The housing requirement in the Borough Plan, which is now moving to final stage of inspection, is for at least 712 dwellings per annum.

Allowing for some double counting the actual potential number of houses in the plan is 790.

As a result of the Inspector’s decisions we know that a number of sites will not come forward and others will deliver a reduced figure because of the latest work on flooding by the Environment Agency which will bring us down to the target.

This housing requirement comes from the Strategic Housing Market Assessment of 2012. This assessment would have given us a target of 672 dwelling pa, but we increased it to 712 because of local affordability issues.

The recently published 2018 Household Projections are not in themselves a housing target.

Were we to decide to withdraw our current plan then we would have to follow the Standard Methodology which would require 754 houses per annum.

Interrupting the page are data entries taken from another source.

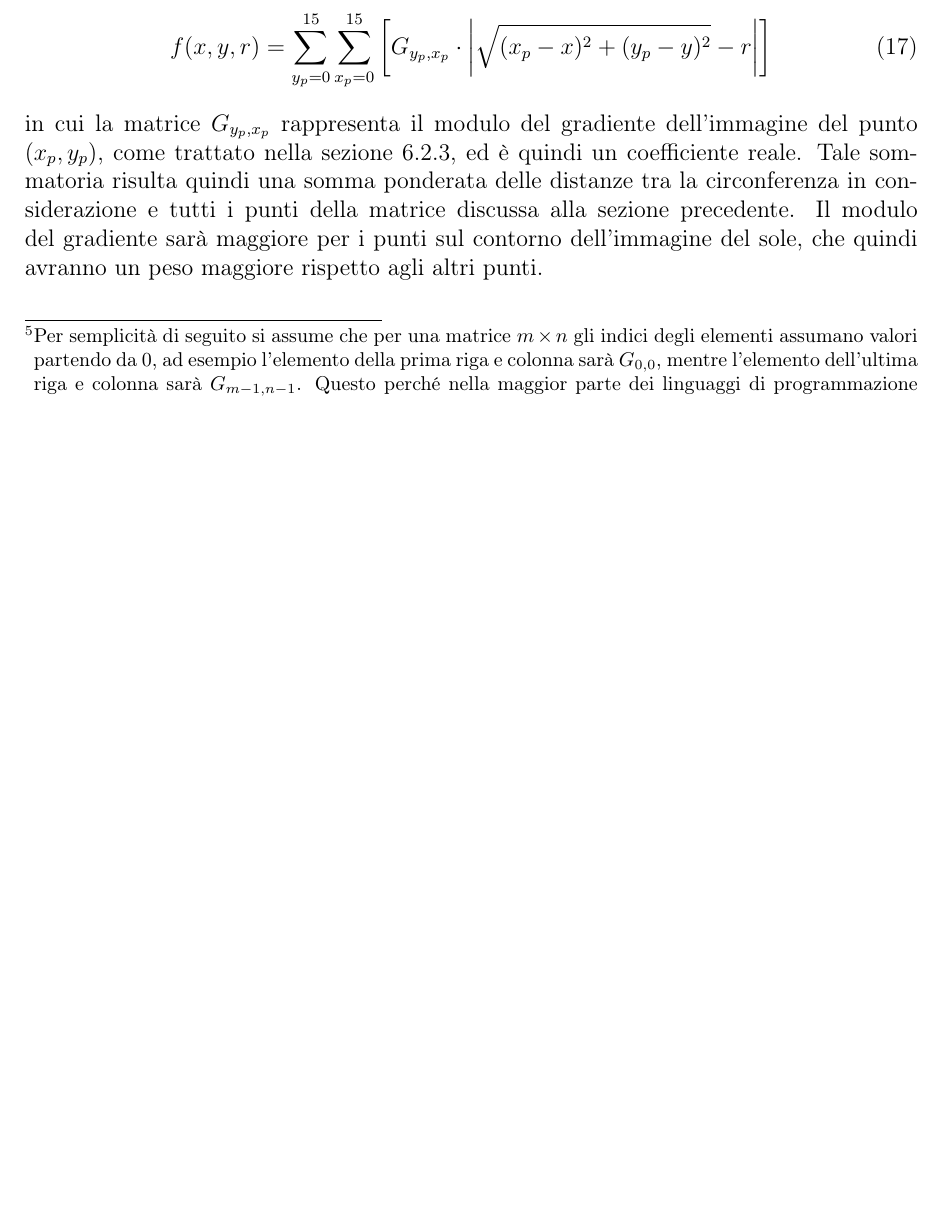
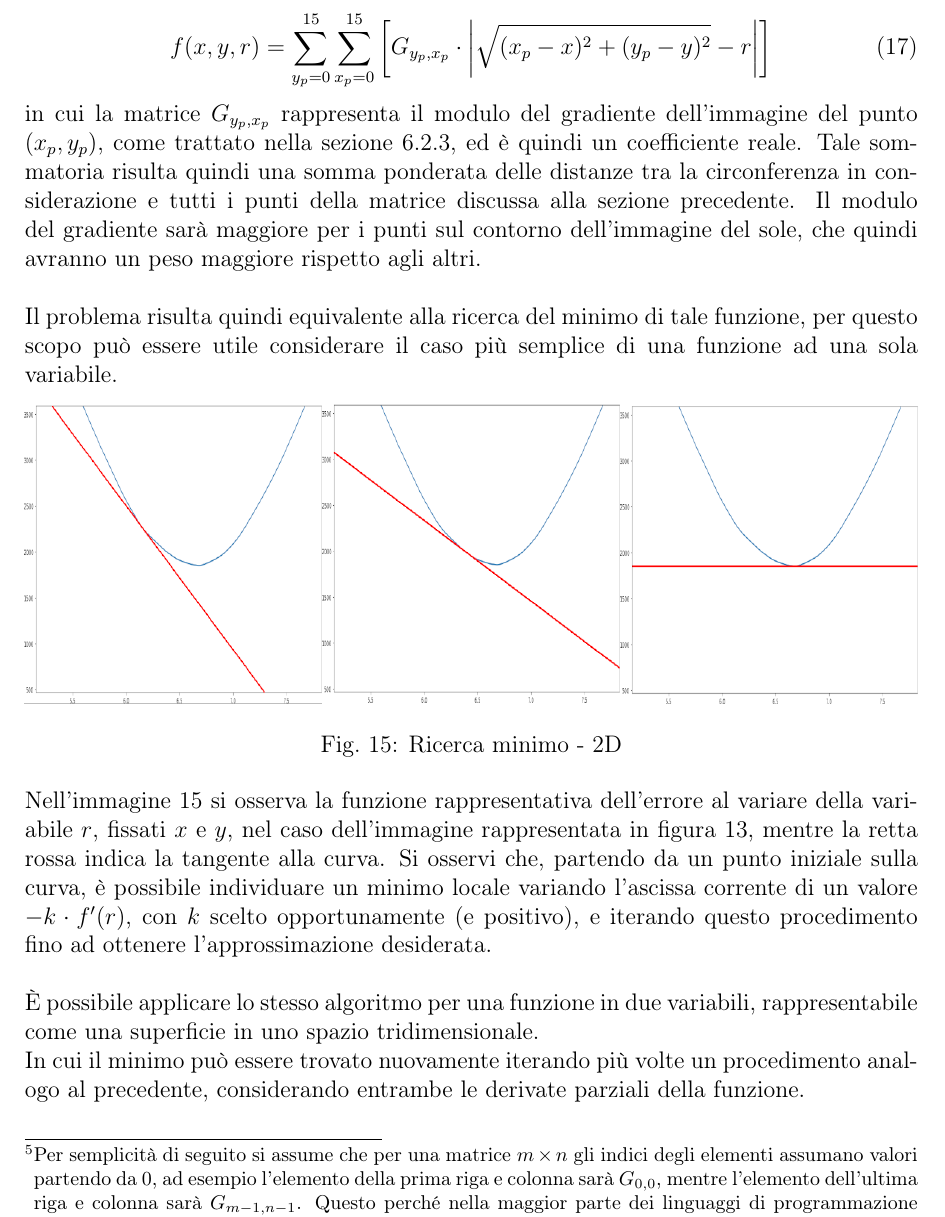
Before and after one commit to francesco-scar/Elaborato-2021, a LaTeX document (Elaborato-2021.tex): part of page 18 of 19 before the commit and part of page 19 of 22 after it, cut so that both start at the same text, the shorter picture padded with empty space. Compiled offline with pdfLaTeX.

Commit message:
:memo: gradient descent

```diff
--- a/Elaborato-2021.tex
+++ b/Elaborato-2021.tex
@@ -608,4 +618,17 @@ void calculate_gradient_matrix () {
         \end{equation}
 
         \noindent
-        in cui la matrice $ G_{y_p, x_p} $ rappresenta il modulo del gradiente dell'immagine del punto $ (x_p, y_p) $, come trattato nella sezione \ref{edge_detection}, ed è quindi un coefficiente reale. Tale sommatoria risulta quindi una somma ponderata delle distanze tra la circonferenza in considerazione e tutti i punti della matrice discussa alla sezione precedente. Il modulo del gradiente sarà maggiore per i punti sul contorno dell'immagine del sole, che quindi avranno un peso maggiore rispetto agli altri punti.\\
+        in cui la matrice $ G_{y_p, x_p} $ rappresenta il modulo del gradiente dell'immagine del punto $ (x_p, y_p) $, come trattato nella sezione \ref{edge_detection}, ed è quindi un coefficiente reale. Tale sommatoria risulta quindi una somma ponderata delle distanze tra la circonferenza in considerazione e tutti i punti della matrice discussa alla sezione precedente. Il modulo del gradiente sarà maggiore per i punti sul contorno dell'immagine del sole, che quindi avranno un peso maggiore rispetto agli altri.\\
+
+        Il problema risulta quindi equivalente alla ricerca del minimo di tale funzione, per questo scopo può essere utile considerare il caso più semplice di una funzione ad una sola variabile.
+
+        \begin{figure}[h]
+        \centering
+            \includegraphics[width=\textwidth]{Draws/matplotlib_draws/2d_descent_block.png}
+            \caption{Ricerca minimo - 2D}
+            \label{2d_min_search}
+        \end{figure}
+
+        Nell'immagine \ref{2d_min_search} si osserva la funzione rappresentativa dell'errore al variare della variabile $r$, fissati $x$ e $y$, nel caso dell'immagine rappresentata in figura \ref{edge-detection_image_comparison}, mentre la retta rossa indica la tangente alla curva. Si osservi che, partendo da un punto iniziale sulla curva, è possibile individuare un minimo locale variando l'ascissa corrente di un valore $-k \cdot f'(r)$, con $k$ scelto opportunamente (e positivo), e iterando questo procedimento fino ad ottenere l'approssimazione desiderata.\\
+
+        È possibile applicare lo stesso algoritmo per una funzione in due variabili, rappresentabile come una superficie in uno spazio tridimensionale.
@@ -611,0 +640,4 @@ void calculate_gradient_matrix () {
+            \label{3d_min_search}
+        \end{figure}
+
+        In cui il minimo può essere trovato nuovamente iterando più volte un procedimento analogo al precedente, considerando entrambe le derivate parziali della funzione.\\
```
Also changed, not shown: Elaborato-2021.tex (33 more changed lines).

The Government has recently published two consultations, the first is on a totally different way of undertaking planning across the country and the second, which will be implemented first is a new way of apportioning housing targets.

Under this plan we would be required to build 914 dwellings per annum.

If we have an adopted Borough Local Plan in place it is likely that we will be given a period of grace of some years before we have to produce a new plan.

My very last point is about the alleged supply of housing for Slough.

In the Borough Local Plan there is only one agreement with Slough, and it was negotiated and signed by me.

It was that we would ensure that we achieved a minimum level of affordable housing so that people who worked in RBWM could afford to live here rather than put pressure on Slough and other areas.

There are discussions on housing across a much wider area which are not part of the Borough Local Plan but include East Berkshire, Surrey and South Bucks


Lead member for planning, environmental services and Maidenhead

Far-reaching effect of building on greenbelt

In a letter dated August 5, 2020 to Louise Phillips, who is examining the Borough Local Plan, RBWM indicated its desire to continue to release (build on) greenbelt land in the Royal Borough despite it not being needed for the needs of residents.

Instead, RBWM stated their continued plan to build on greenbelt land to satisfy the needs of Slough Borough Council and residents from the far future.

The consequences of needlessly building on greenbelt land will be far reaching and affect the quality of life of borough residents, as well as exacerbating climate change issues, biodiversity losses and local air pollution.

For example, according to Public Health England, 69 extra people die in RBWM each year due to local air pollution from carbon emissions in the area.

This is unacceptable to residents.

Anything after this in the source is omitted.